At ease with the African heads of state gathered onstage, Rihanna put her arm around Malian leader Ibrahim Boubacar Keita and joked around with Senegal’s President Sall.
Macron spoke with Rihanna on the sidelines of the event after she challenged him to contribute more to the project in a tweet on Thursday, before announcing 200 million euros ($249 million) for the partnership’s activities.
Macron promised a major boost in foreign aid for education in developing nations.
The French leader told delegates that countries where the world had witnessed “democracy being rolled back,” were also where “girls were being pushed out of school.”
The funding promise represents a massive increase on the 17 million euros pledged at the last conference in 2014. It brings France closer to Britain, which contributes $430 million, and the European Union, which gives $400 million.
It is not the first time the young French leader and the singer of “Umbrella” fame have met: she visited the Elysee Palace in July after tweeting him on the same issue.
The Dakar conference, which brings together governments and the private sector, aims to raise $3.1 billion (2.5 billion euros) over the coming three years to support education for 870 million children around the world.
The French presidency said the partnership was “well on the way” to reaching this goal on Friday afternoon.
Some 264 million school-age children and youths are living without any education owing to poverty, conflict and social barriers including bias against girls, according to the United Nations Children’s Fund (Unicef).
“This is one of the, if not the, largest gatherings of its kind to really demonstrate political will, financial investment, the urgency of the education crisis,” Alice Albright, CEO of the Global Partnership for Education told AFP.
“We are here to raise money; we are here to build political will; we are here to draw attention to the urgency of the problem,” she added.
Partner countries in the GPE scheme are required to earmark 20 percent of their national budgets to education — a tough goal for developing nations battling jihadists or civil conflicts.
Literacy in sub-Saharan Africa hovers around 65 percent, according to UNESCO, the UN’s culture and education agency, and girls lose out disproportionately.

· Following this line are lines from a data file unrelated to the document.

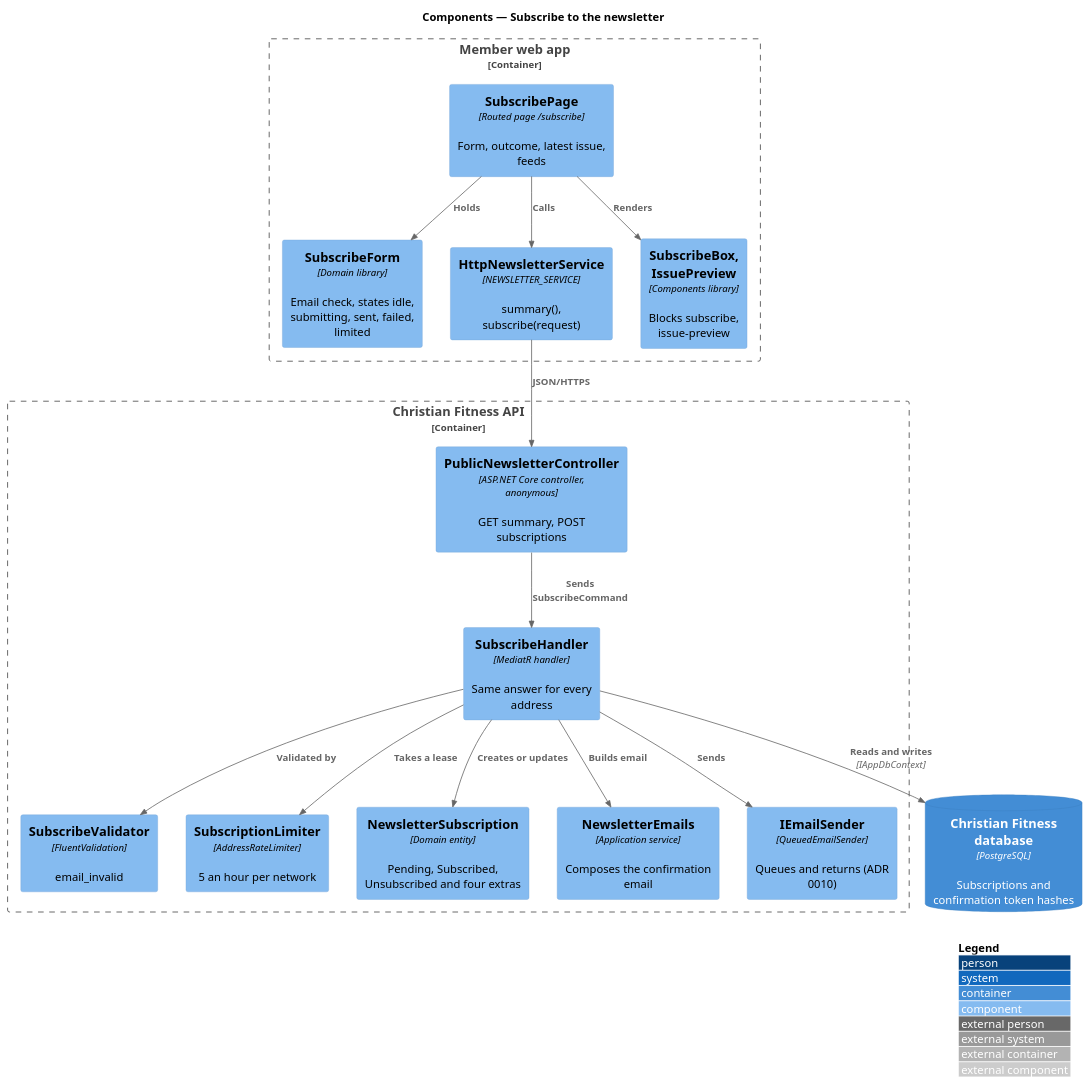
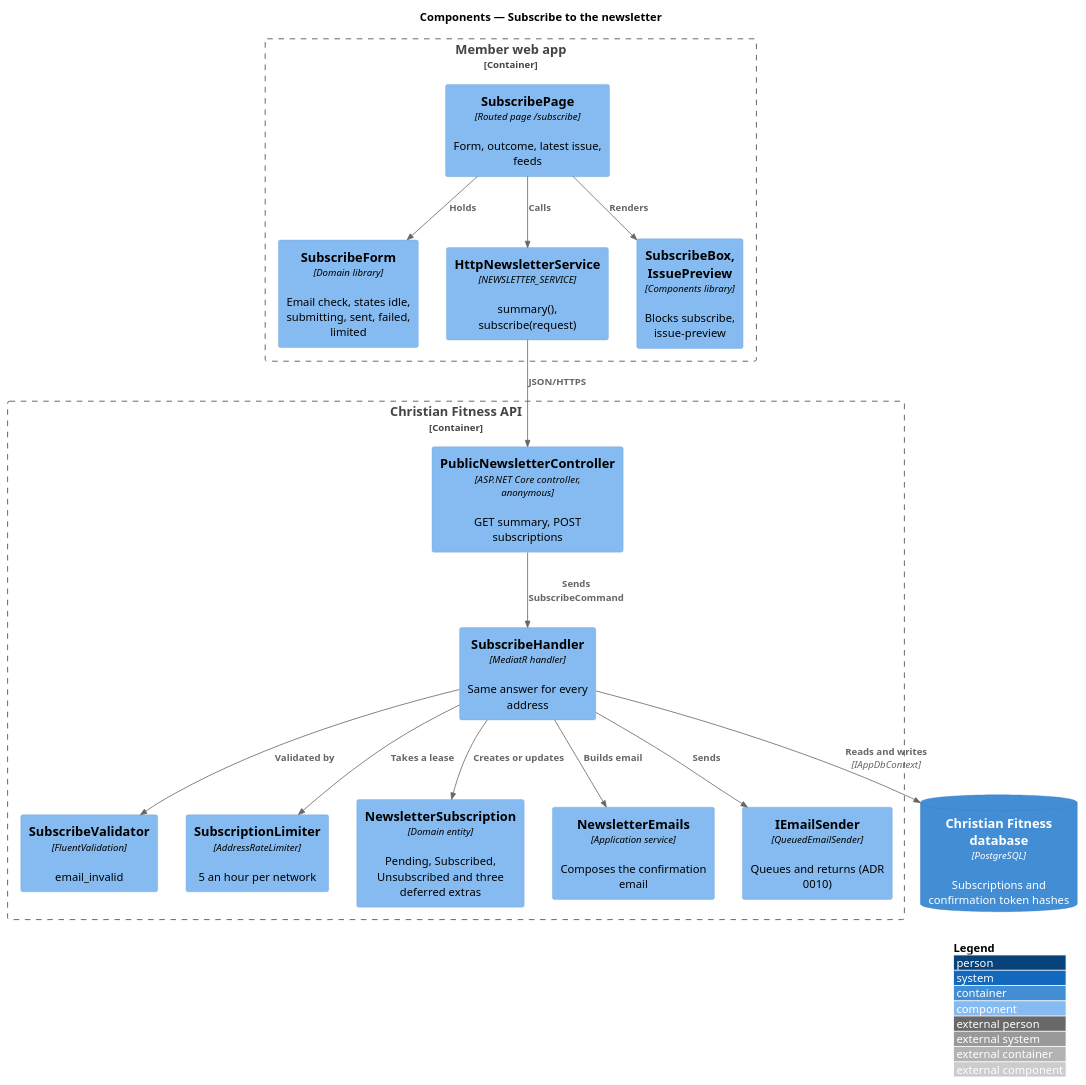
The diagram in docs/detailed-designs/news/subscribe-to-newsletter/diagrams/c4-component.puml (QuinntyneBrown/christian-fitness), drawn with PlantUML before and after one commit. The commit also changed 48 other files, not shown here.

```diff
--- a/docs/detailed-designs/news/subscribe-to-newsletter/diagrams/c4-component.puml
+++ b/docs/detailed-designs/news/subscribe-to-newsletter/diagrams/c4-component.puml
@@ -1,33 +1,33 @@
 @startuml
 !include <C4/C4_Component>
 LAYOUT_WITH_LEGEND()
 title Components — Subscribe to the newsletter
 
 Container_Boundary(web, "Member web app") {
   Component(page, "SubscribePage", "Routed page /subscribe", "Form, outcome, latest issue, feeds")
   Component(store, "SubscribeForm", "Domain library", "Email check, states idle, submitting, sent, failed, limited")
   Component(client, "HttpNewsletterService", "NEWSLETTER_SERVICE", "summary(), subscribe(request)")
   Component(ui, "SubscribeBox, IssuePreview", "Components library", "Blocks subscribe, issue-preview")
 }
 Container_Boundary(api, "Christian Fitness API") {
   Component(ctrl, "PublicNewsletterController", "ASP.NET Core controller, anonymous", "GET summary, POST subscriptions")
   Component(val, "SubscribeValidator", "FluentValidation", "email_invalid")
   Component(h, "SubscribeHandler", "MediatR handler", "Same answer for every address")
   Component(lim, "SubscriptionLimiter", "AddressRateLimiter", "5 an hour per network")
-  Component(sub, "NewsletterSubscription", "Domain entity", "Pending, Subscribed, Unsubscribed and four extras")
+  Component(sub, "NewsletterSubscription", "Domain entity", "Pending, Subscribed, Unsubscribed and three deferred extras")
   Component(mailer, "NewsletterEmails", "Application service", "Composes the confirmation email")
   Component(sender, "IEmailSender", "QueuedEmailSender", "Queues and returns (ADR 0010)")
 }
 ContainerDb(db, "Christian Fitness database", "PostgreSQL", "Subscriptions and confirmation token hashes")
 Rel(page, store, "Holds")
 Rel(page, ui, "Renders")
 Rel(page, client, "Calls")
 Rel(client, ctrl, "JSON/HTTPS")
 Rel(ctrl, h, "Sends SubscribeCommand")
 Rel(h, val, "Validated by")
 Rel(h, lim, "Takes a lease")
 Rel(h, sub, "Creates or updates")
 Rel(h, mailer, "Builds email")
 Rel(h, sender, "Sends")
 Rel(h, db, "Reads and writes", "IAppDbContext")
 @enduml
```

“People feel education is not that important because you are not losing lives”, Unicef Executive Director Henrietta Fore told AFP on Friday.
“But education must be seen with the same urgency,” she added. Without it, “you lose a child’s future.”